While we’re spending countless hours and resources in laboratories developing the next generation of painkillers, the answer to the opioid epidemic might be right in front of our faces. A recent study found that opioid overdoses are dropping by huge amounts – nearly 25% in certain states. So what links these states together, and why do they all share far lower rates of opioid overdose? They all have legalized medical marijuana, and some research suggests a link between a decrease in opioid overdose and the availability of marijuana as a painkiller.
This research, completed by the assistant professor of medicine at Montefiore Medical Center, found that from 1999 to 2010, rates of opioid overdose in states with medical marijuana available were 25% lower than those who had yet to legalize marijuana as a medical painkiller. While the study couldn’t prove causation, the correlation was strong enough to warrant further research. A study from the University of Michigan found that those who used medical marijuana to treat pain had cut their opioid use by over 50%. Another study conducted at the Washington University Pain Center found that almost half of chronic pain sufferers stopped taking opioids after beginning medical marijuana treatment plans. While the research looks promising, marijuana isn’t quite the perfect drug we’ve been looking for.
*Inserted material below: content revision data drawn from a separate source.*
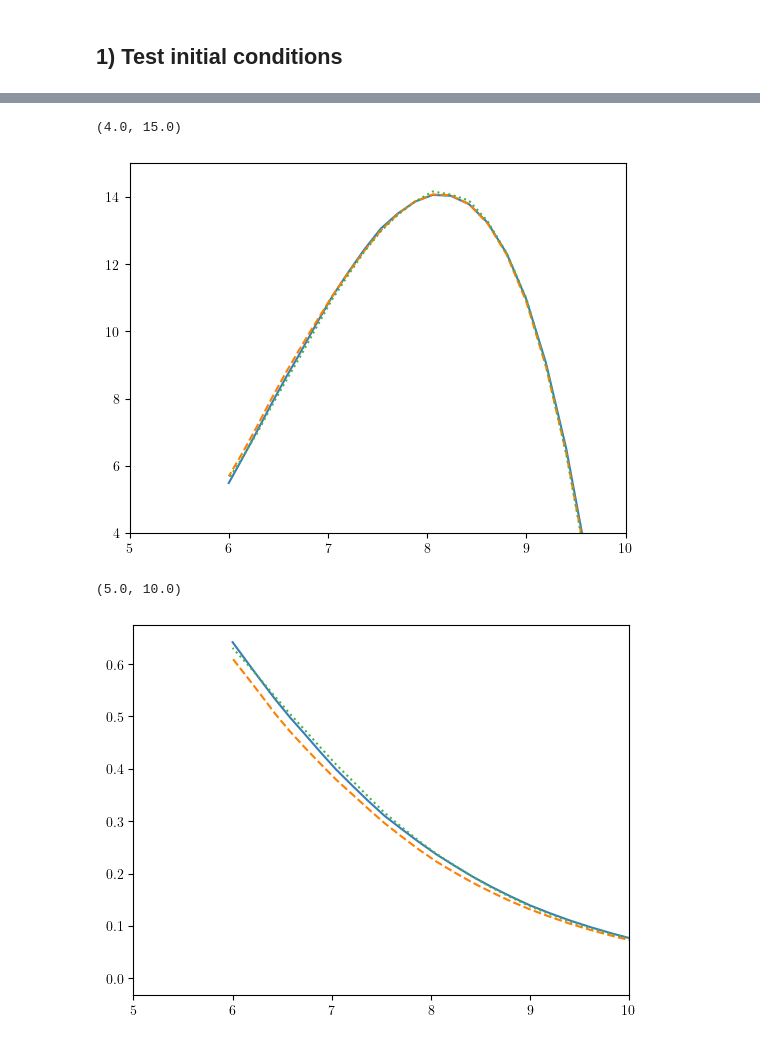
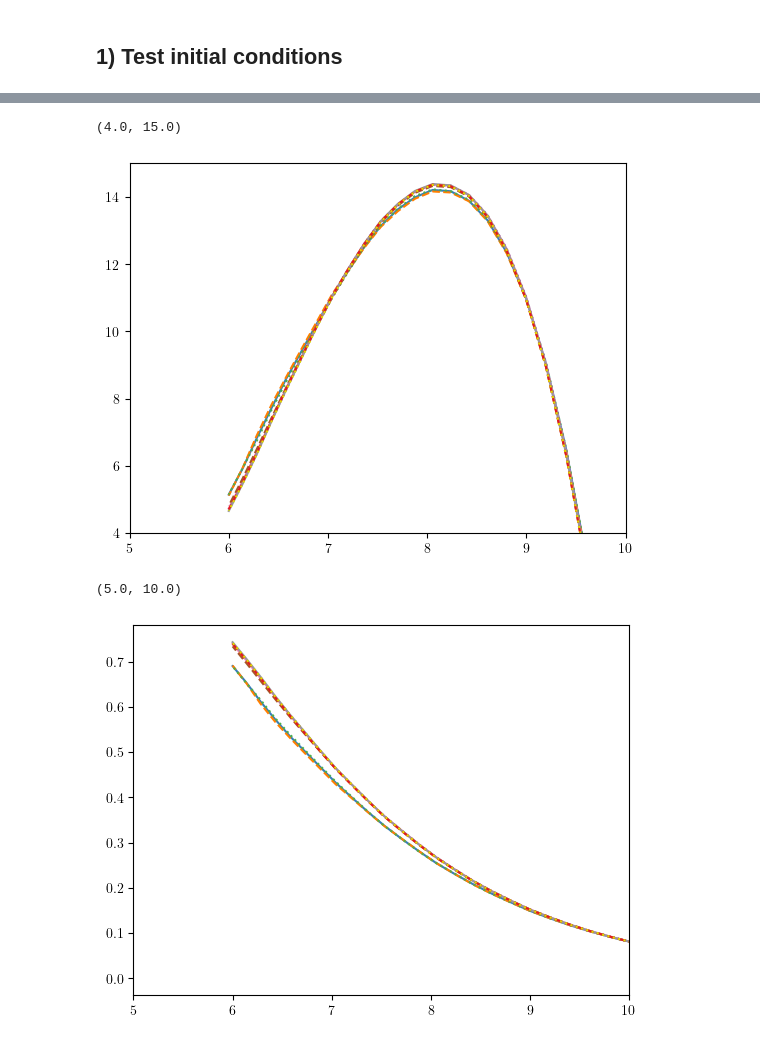
Before and after one commit to jordanflitter/21cmFirstCLASS, a Jupyter notebook: notebook_fNL.ipynb, the cells around one changed output, grey strips where cells are left out. Drawn from its saved outputs; the diff is of its cells as text; code cells hidden in the pictures.

```diff
--- a/notebook_fNL.ipynb
+++ b/notebook_fNL.ipynb
@@ -196,5 +347,5 @@ Now evaluating tau to reionization and re-running CLASS...
 # %%
-fnlm300 = p21c.run_lightcone(redshift = 6., # minimum redshift at which the simulation will stop
+fnlm100 = p21c.run_lightcone(redshift = 6., # minimum redshift at which the simulation will stop
                                random_seed = 1, # numerical seed -- if None, each run will produce different initial conditions, with the same cosmological power spectrum but different spatial realization. You need to specify the random seed to coherently compare two different runs, due to cosmic variance.
                                regenerate = True, # create new data even if cached are found
                                write = False, # whether or no to save cached files
@@ -273,0 +380,13 @@ Text(0.5, 0, '')
+# %%
+fnlm100_bigbox = p21c.run_lightcone(redshift = 6., # minimum redshift at which the simulation will stop
+                               random_seed = 1, # numerical seed -- if None, each run will produce different initial conditions, with the same cosmological power spectrum but different spatial realization. You need to specify the random seed to coherently compare two different runs, due to cosmic variance.
+                               regenerate = True, # create new data even if cached are found
+                               write = False, # whether or no to save cached files
+                               user_params = user_params_NG_IC_bigbox,
+                               astro_params = astro_params,
+                               flag_options = flag_options,
+                               cosmo_params = cosmo_params_mfNL,
+                               global_quantities = global_quantities,
+                               save_coeval_quantities = coeval_quantities,
+                               save_coeval_redshifts = input_coeval_redshifts,
+                               lightcone_quantities = lightcone_quantities) ;
@@ -273,0 +400,13 @@ Text(0.5, 0, '')
+# %%
+fnlm100_smallbox = p21c.run_lightcone(redshift = 6., # minimum redshift at which the simulation will stop
+                               random_seed = 1, # numerical seed -- if None, each run will produce different initial conditions, with the same cosmological power spectrum but different spatial realization. You need to specify the random seed to coherently compare two different runs, due to cosmic variance.
+                               regenerate = True, # create new data even if cached are found
+                               write = False, # whether or no to save cached files
+                               user_params = user_params_NG_IC_smallbox,
+                               astro_params = astro_params,
+                               flag_options = flag_options,
+                               cosmo_params = cosmo_params_mfNL,
+                               global_quantities = global_quantities,
+                               save_coeval_quantities = coeval_quantities,
+                               save_coeval_redshifts = input_coeval_redshifts,
+                               lightcone_quantities = lightcone_quantities) ;
@@ -350,27 +710,35 @@ Text(0.5, 0, '')
 # %%
-# plt.plot(fnl0.node_redshifts,fnl0.global_quantities['brightness_temp'])
-# plt.plot(fnl300.node_redshifts,fnl300.global_quantities['brightness_temp'],'--')
-# plt.plot(fnlm300.node_redshifts,fnlm300.global_quantities['brightness_temp'],':')
+plt.plot(fnl0.node_redshifts,fnl0.global_quantities['brightness_temp'])
+plt.plot(fnl100.node_redshifts,fnl100.global_quantities['brightness_temp'],'--')
+plt.plot(fnlm100.node_redshifts,fnlm100.global_quantities['brightness_temp'],':')
 
-plt.plot(fnl0_big.node_redshifts,fnl0_big.global_quantities['brightness_temp'])
-plt.plot(fnl300_big.node_redshifts,fnl300_big.global_quantities['brightness_temp'],'--')
-plt.plot(fnlm300_big.node_redshifts,fnlm300_big.global_quantities['brightness_temp'],':')
+plt.plot(fnl0_bigbox.node_redshifts,fnl0_bigbox.global_quantities['brightness_temp'])
+plt.plot(fnl100_bigbox.node_redshifts,fnl100_bigbox.global_quantities['brightness_temp'],'--')
+plt.plot(fnlm100_bigbox.node_redshifts,fnlm100_bigbox.global_quantities['brightness_temp'],':')
+
+plt.plot(fnl0_smallbox.node_redshifts,fnl0_smallbox.global_quantities['brightness_temp'])
+plt.plot(fnl100_smallbox.node_redshifts,fnl100_smallbox.global_quantities['brightness_temp'],'--')
+plt.plot(fnlm100_smallbox.node_redshifts,fnlm100_smallbox.global_quantities['brightness_temp'],':')
 
 plt.xlim(5,10)
 plt.ylim(4,15)
 # %% [output]
 (4.0, 15.0)
-[figure, old version]
+[figure, new version]
 # %%
-# plt.plot(fnl0_big.node_redshifts,1-fnl0.global_quantities['xH_box'])
-# plt.plot(fnl300_big.node_redshifts,1-fnl300.global_quantities['xH_box'],'--')
-# plt.plot(fnlm300_big.node_redshifts,1-fnlm300.global_quantities['xH_box'],':')
+plt.plot(fnl0.node_redshifts,1-fnl0.global_quantities['xH_box'])
+plt.plot(fnl100.node_redshifts,1-fnl100.global_quantities['xH_box'],'--')
+plt.plot(fnlm100.node_redshifts,1-fnlm100.global_quantities['xH_box'],':')
 
-plt.plot(fnl0_big.node_redshifts,1-fnl0_big.global_quantities['xH_box'])
-plt.plot(fnl300_big.node_redshifts,1-fnl300_big.global_quantities['xH_box'],'--')
-plt.plot(fnlm300_big.node_redshifts,1-fnlm300_big.global_quantities['xH_box'],':')
+plt.plot(fnl0_bigbox.node_redshifts,1-fnl0_bigbox.global_quantities['xH_box'])
+plt.plot(fnl100_bigbox.node_redshifts,1-fnl100_bigbox.global_quantities['xH_box'],'--')
+plt.plot(fnlm100_bigbox.node_redshifts,1-fnlm100_bigbox.global_quantities['xH_box'],':')
+
+plt.plot(fnl0_smallbox.node_redshifts,1-fnl0_smallbox.global_quantities['xH_box'])
+plt.plot(fnl100_smallbox.node_redshifts,1-fnl100_smallbox.global_quantities['xH_box'],'--')
+plt.plot(fnlm100_smallbox.node_redshifts,1-fnlm100_smallbox.global_quantities['xH_box'],':')
 
 plt.xlim(5,10)
 # %% [output]
 (5.0, 10.0)
-[figure, old version]
+[figure, new version]
```
Also changed, not shown: parts of 24 cells of this notebook, 3 other files.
Marijuana doesn’t cause addictions and withdrawals as serious as those produced by opioids, but it does present its own set of unique side effects that aren’t always visible or easy to deal with. New studies show that cannabis use leads to a reduction in motivation. The studies showed that those who had recently used marijuana were less likely to work for money. Cannabis use disorder is also a very real thing, despite the common misconception that marijuana isn’t addictive. In fact, almost 10% of those who smoke marijuana develop a dependence. From this mental illnesses like anxiety and depression can arise, and the dependence can develop characteristics of addiction, such as prioritizing marijuana over obligations, social life, and work.
Despite the risks, marijuana appears to be a far safer method with which to manage pain. Opioid addiction can easily be lethal, while deaths from marijuana use are virtually unheard of. However, marijuana is not likely to dethrone opioids as the most used painkiller in America. Studies show that it can’t reduce pain at the same levels opioids can. What it can do is provide an alternative to opioids for moderate pain, and it can also help those using opioids to taper off their medications more easily. Marijuana shouldn’t be adopted immediately as a replacement for opioids, but research shows that it deserves a second look for its ability to deal with pain and help those who are at risk for opioid addiction.